• [Input for this task]
· · ·
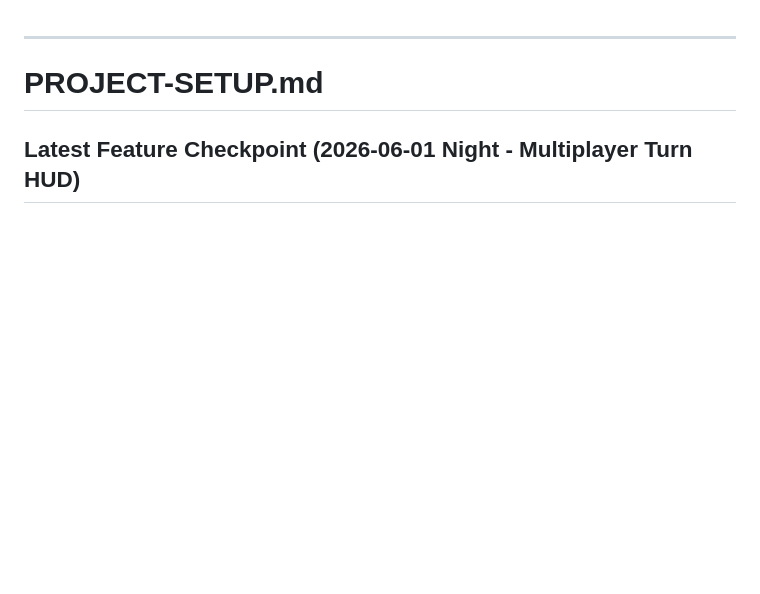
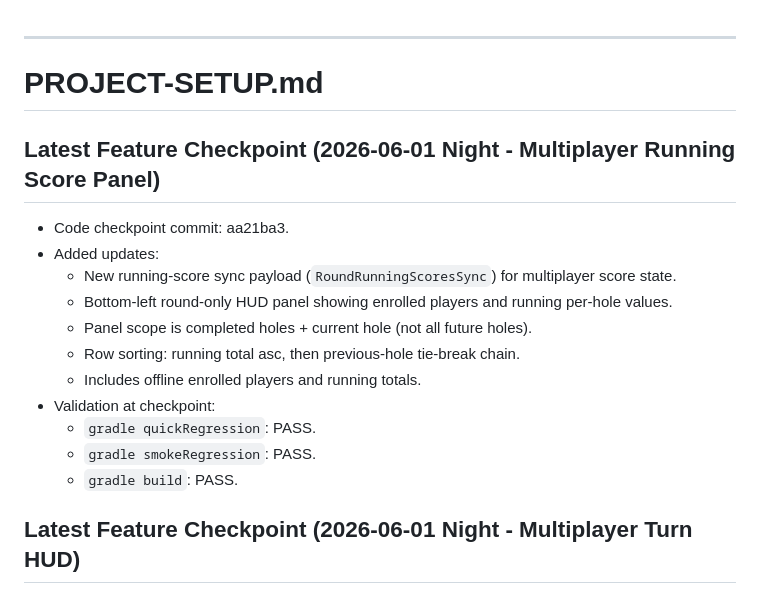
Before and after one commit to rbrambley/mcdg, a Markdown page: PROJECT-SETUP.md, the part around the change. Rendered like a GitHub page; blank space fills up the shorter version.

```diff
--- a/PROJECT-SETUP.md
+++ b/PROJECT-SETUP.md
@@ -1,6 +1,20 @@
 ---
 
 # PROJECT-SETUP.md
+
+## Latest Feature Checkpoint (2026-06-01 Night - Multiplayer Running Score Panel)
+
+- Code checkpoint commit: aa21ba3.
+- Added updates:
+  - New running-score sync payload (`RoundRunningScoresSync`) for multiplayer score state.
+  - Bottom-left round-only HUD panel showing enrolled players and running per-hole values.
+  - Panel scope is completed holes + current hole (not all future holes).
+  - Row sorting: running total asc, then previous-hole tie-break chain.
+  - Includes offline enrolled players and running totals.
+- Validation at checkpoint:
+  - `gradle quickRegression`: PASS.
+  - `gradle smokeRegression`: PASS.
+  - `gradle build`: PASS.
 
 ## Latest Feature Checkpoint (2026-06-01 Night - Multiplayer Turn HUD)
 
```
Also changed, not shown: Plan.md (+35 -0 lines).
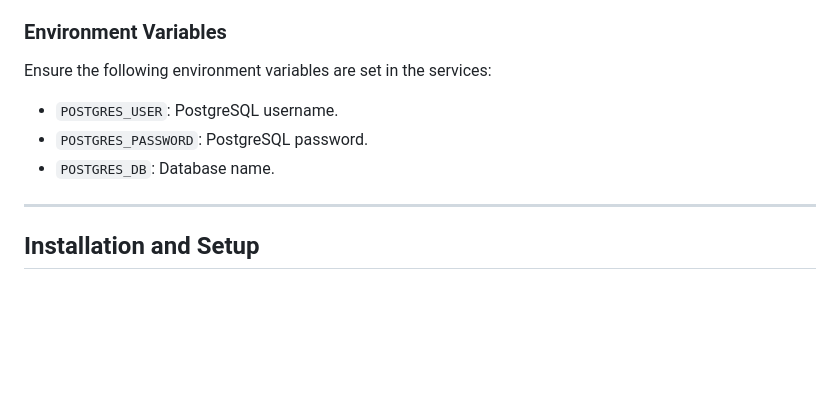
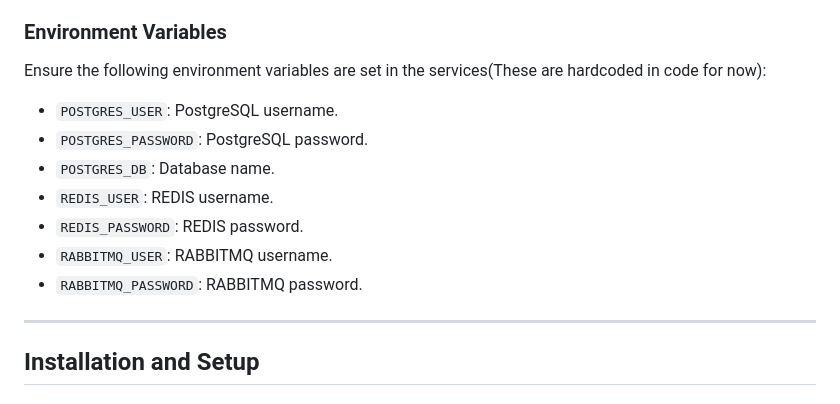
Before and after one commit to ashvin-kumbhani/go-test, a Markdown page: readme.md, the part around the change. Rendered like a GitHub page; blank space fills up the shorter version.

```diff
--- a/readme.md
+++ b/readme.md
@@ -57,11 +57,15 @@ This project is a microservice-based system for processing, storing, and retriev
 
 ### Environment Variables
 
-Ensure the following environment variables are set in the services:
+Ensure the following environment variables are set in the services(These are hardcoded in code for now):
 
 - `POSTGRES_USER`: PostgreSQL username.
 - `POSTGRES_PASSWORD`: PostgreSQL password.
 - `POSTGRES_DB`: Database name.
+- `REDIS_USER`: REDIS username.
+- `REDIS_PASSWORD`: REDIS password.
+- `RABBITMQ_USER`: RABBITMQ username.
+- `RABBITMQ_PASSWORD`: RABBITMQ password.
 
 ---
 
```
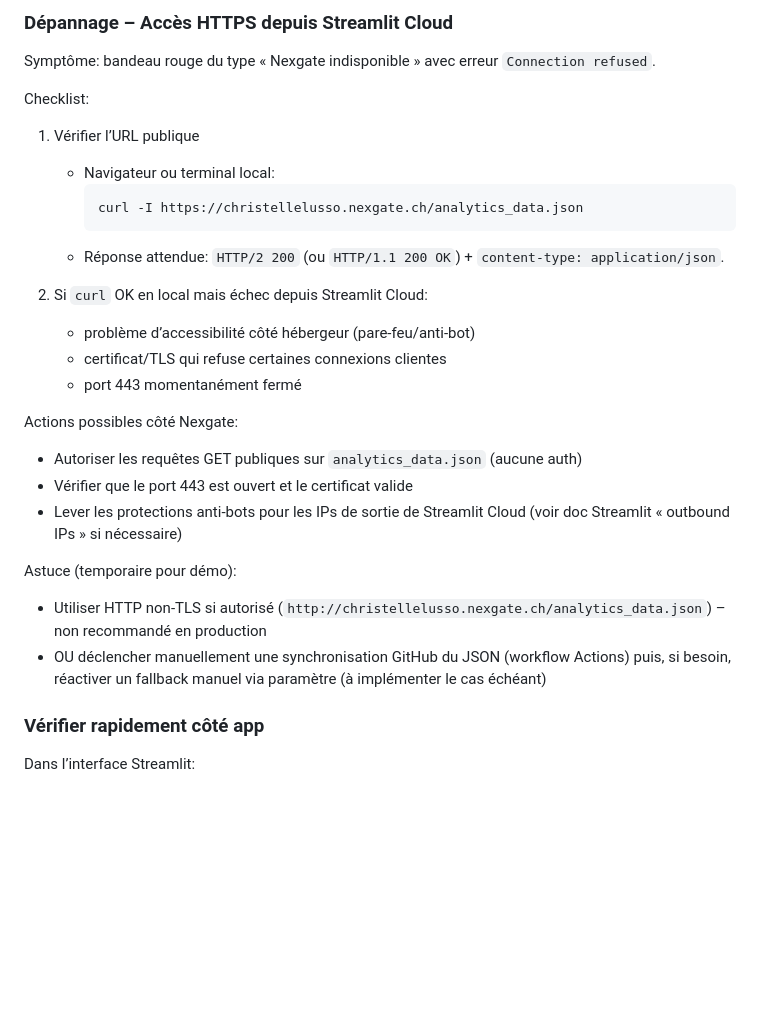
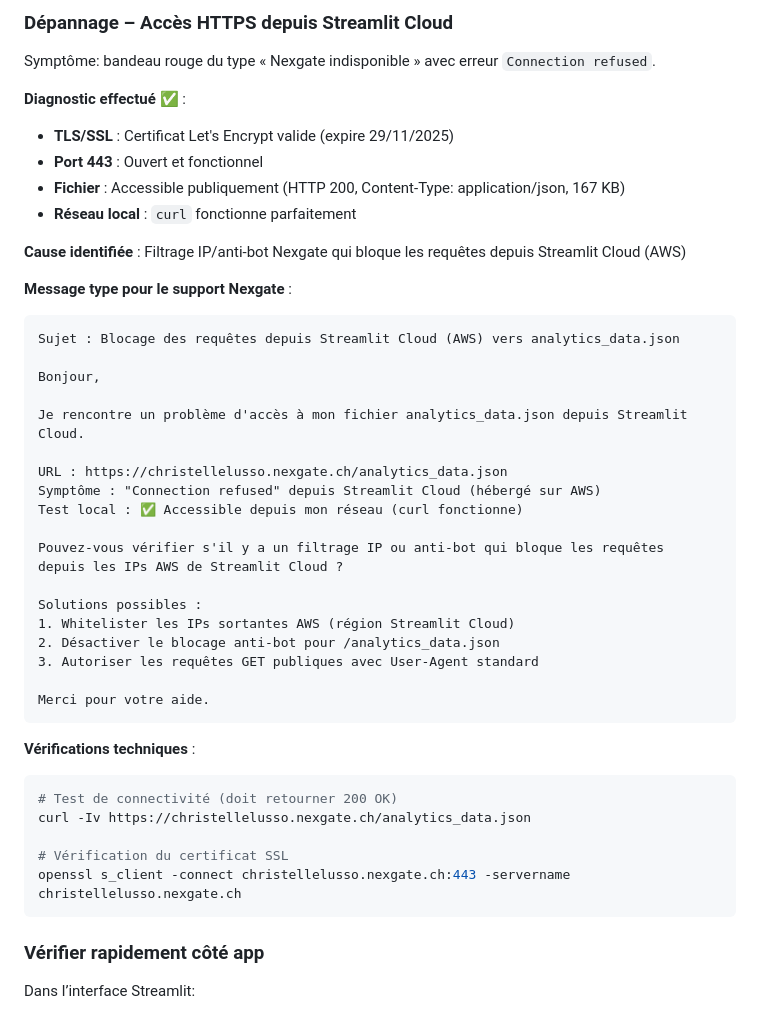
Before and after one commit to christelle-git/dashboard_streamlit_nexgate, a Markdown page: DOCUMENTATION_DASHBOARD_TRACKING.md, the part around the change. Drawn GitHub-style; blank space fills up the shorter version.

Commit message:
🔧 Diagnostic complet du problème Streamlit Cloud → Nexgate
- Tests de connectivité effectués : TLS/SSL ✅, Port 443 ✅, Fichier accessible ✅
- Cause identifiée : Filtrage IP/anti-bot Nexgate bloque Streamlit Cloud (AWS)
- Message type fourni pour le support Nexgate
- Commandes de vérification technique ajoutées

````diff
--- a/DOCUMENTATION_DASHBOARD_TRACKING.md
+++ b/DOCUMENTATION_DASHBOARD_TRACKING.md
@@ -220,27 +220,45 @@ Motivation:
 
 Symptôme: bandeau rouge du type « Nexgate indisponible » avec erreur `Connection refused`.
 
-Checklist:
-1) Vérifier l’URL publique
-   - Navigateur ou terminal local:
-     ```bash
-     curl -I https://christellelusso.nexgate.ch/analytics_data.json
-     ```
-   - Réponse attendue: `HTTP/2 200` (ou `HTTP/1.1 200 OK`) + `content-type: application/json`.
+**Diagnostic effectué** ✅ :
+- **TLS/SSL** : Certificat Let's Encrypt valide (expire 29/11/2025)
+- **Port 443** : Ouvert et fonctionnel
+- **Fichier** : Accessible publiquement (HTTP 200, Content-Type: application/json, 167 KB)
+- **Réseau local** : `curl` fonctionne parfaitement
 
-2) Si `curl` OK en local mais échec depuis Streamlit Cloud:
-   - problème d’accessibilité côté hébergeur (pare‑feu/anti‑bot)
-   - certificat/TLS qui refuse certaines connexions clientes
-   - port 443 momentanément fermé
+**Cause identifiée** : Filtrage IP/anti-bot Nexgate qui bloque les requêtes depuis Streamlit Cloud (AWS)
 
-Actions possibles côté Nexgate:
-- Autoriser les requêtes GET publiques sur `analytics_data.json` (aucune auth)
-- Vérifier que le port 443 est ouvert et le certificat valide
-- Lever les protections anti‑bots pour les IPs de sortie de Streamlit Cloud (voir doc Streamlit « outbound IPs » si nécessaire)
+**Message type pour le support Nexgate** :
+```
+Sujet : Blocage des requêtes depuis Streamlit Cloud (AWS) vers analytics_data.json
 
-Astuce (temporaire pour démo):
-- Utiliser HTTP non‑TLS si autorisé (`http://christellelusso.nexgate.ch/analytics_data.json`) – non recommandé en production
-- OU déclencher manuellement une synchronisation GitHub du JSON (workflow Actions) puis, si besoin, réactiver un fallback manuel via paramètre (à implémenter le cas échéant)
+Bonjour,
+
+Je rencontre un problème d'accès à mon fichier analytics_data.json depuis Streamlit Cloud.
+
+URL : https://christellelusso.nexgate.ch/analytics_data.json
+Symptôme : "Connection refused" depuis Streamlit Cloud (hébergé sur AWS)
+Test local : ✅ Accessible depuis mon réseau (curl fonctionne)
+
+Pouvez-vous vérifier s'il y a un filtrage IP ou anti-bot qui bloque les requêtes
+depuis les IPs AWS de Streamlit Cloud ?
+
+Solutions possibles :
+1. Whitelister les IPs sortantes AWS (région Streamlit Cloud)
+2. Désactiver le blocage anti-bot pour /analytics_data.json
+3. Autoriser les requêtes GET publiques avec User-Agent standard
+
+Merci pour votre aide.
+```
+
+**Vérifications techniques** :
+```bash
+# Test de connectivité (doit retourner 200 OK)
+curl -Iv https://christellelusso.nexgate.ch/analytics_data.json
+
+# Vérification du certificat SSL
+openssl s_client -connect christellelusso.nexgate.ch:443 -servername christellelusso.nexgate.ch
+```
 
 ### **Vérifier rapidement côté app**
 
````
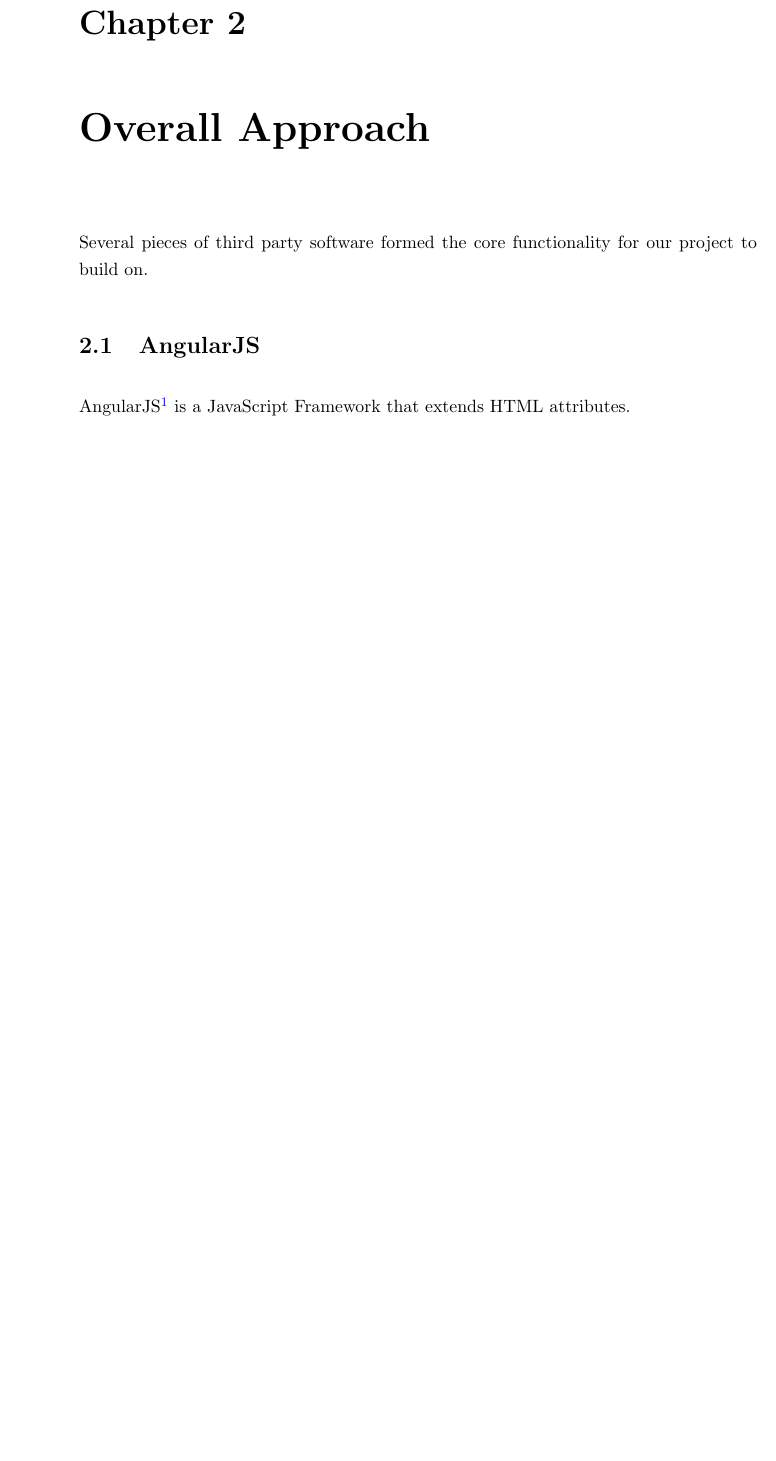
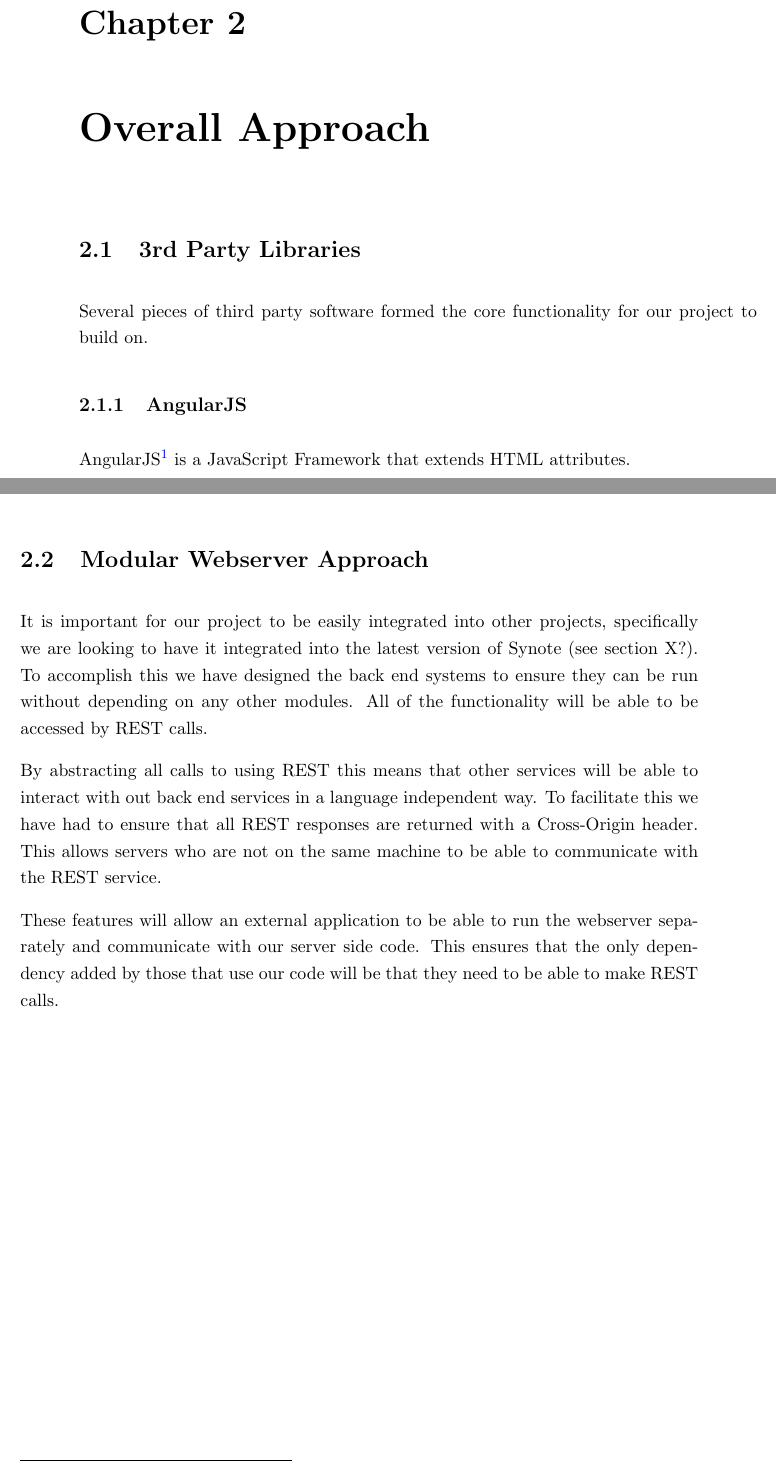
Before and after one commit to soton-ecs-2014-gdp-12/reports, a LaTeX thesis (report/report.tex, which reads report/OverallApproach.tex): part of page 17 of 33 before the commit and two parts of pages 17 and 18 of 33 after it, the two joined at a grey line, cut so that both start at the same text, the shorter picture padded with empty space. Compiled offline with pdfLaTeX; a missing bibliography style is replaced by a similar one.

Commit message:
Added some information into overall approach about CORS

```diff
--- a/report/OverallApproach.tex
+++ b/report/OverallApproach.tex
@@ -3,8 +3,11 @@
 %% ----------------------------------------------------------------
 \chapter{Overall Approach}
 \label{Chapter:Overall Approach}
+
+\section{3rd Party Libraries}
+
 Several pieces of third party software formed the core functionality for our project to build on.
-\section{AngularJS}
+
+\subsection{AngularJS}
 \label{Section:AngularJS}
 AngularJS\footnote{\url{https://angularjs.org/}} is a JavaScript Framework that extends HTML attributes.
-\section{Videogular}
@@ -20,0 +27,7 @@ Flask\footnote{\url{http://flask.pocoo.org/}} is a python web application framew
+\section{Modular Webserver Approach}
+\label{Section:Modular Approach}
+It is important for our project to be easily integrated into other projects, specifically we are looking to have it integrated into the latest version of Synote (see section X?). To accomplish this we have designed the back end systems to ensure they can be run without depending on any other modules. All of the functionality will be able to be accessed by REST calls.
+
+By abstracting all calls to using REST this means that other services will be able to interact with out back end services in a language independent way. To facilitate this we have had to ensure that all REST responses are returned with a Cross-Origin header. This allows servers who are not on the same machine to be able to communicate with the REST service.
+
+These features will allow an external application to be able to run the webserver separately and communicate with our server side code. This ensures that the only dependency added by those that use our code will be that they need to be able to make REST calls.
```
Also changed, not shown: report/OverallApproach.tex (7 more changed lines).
· · ·
• [Problem]
Lines of the listing above that hold the string "RABBITMQ" should each be copied.

• [Output of the task]
+- `RABBITMQ_USER`: RABBITMQ username.
+- `RABBITMQ_PASSWORD`: RABBITMQ password.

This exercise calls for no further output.